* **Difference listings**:
*****

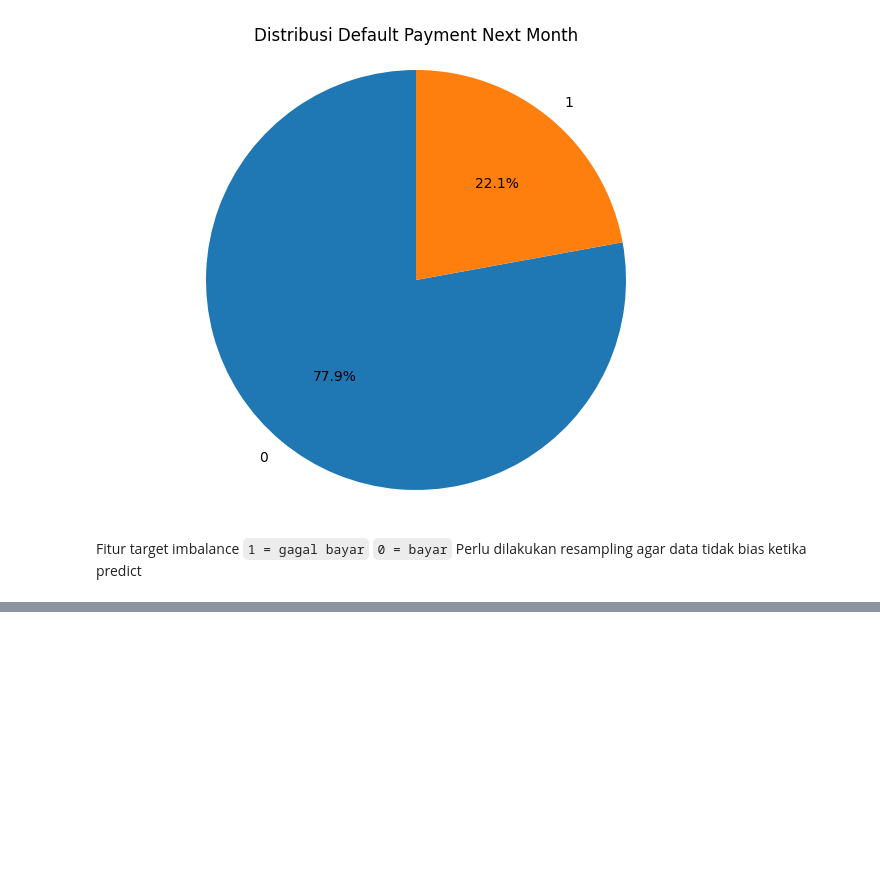
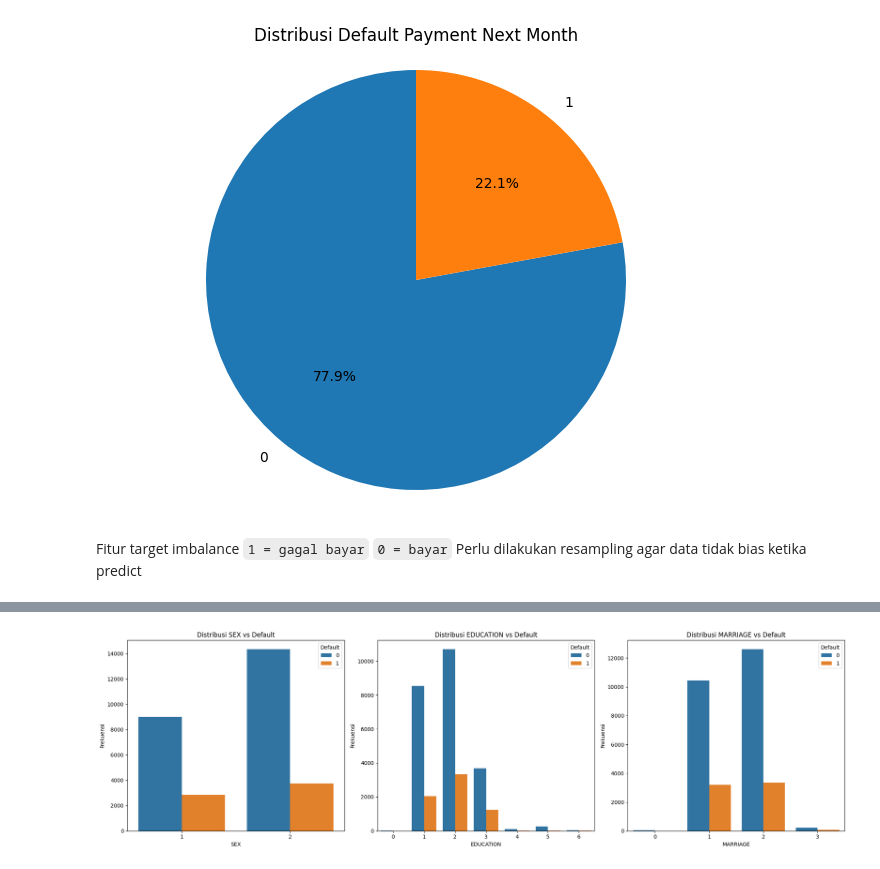
Before and after one commit to iqbal-saputra/AssignmentML, a Jupyter notebook: AssignmentML.ipynb, the cells around one changed output, grey strips where cells are left out. Drawn from its saved outputs; the diff is of its cells as text; code cells hidden in the pictures; blank space fills up the shorter version.

```diff
--- a/AssignmentML.ipynb
+++ b/AssignmentML.ipynb
@@ -381,0 +493,16 @@ for i in df.columns:
+# %%
+# Cek relationship kolom categorical dengan target
+categorical_colunms_and_target = ['SEX','EDUCATION', 'MARRIAGE']
+fig, axes = plt.subplots(1, len(categorical_colunms_and_target), figsize=(20, 6))
+
+for i, col in enumerate(categorical_colunms_and_target):
+    sns.countplot(x=col, hue='default payment next month', data=df, ax=axes[i])
+    axes[i].set_title(f'Distribusi {col} vs Default')
+    axes[i].set_xlabel(col)
+    axes[i].set_ylabel('Frekuensi')
+    axes[i].legend(title='Default', loc='upper right')
+
+plt.tight_layout()
+plt.show()
+# %% [output]
+[figure, added]
```
Also changed, not shown: parts of 35 cells of this notebook.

*****

Your copy must match the records above exactly, apart from the pictures, which are excluded.

* **Answer area**:
Before and after one commit to iqbal-saputra/AssignmentML, a Jupyter notebook: AssignmentML.ipynb, the cells around one changed output, grey strips where cells are left out. Drawn from its saved outputs; the diff is of its cells as text; code cells hidden in the pictures; blank space fills up the shorter version.

```diff
--- a/AssignmentML.ipynb
+++ b/AssignmentML.ipynb
@@ -381,0 +493,16 @@ for i in df.columns:
+# %%
+# Cek relationship kolom categorical dengan target
+categorical_colunms_and_target = ['SEX','EDUCATION', 'MARRIAGE']
+fig, axes = plt.subplots(1, len(categorical_colunms_and_target), figsize=(20, 6))
+
+for i, col in enumerate(categorical_colunms_and_target):
+    sns.countplot(x=col, hue='default payment next month', data=df, ax=axes[i])
+    axes[i].set_title(f'Distribusi {col} vs Default')
+    axes[i].set_xlabel(col)
+    axes[i].set_ylabel('Frekuensi')
+    axes[i].legend(title='Default', loc='upper right')
+
+plt.tight_layout()
+plt.show()
+# %% [output]
+[figure, added]
```
Also changed, not shown: parts of 35 cells of this notebook.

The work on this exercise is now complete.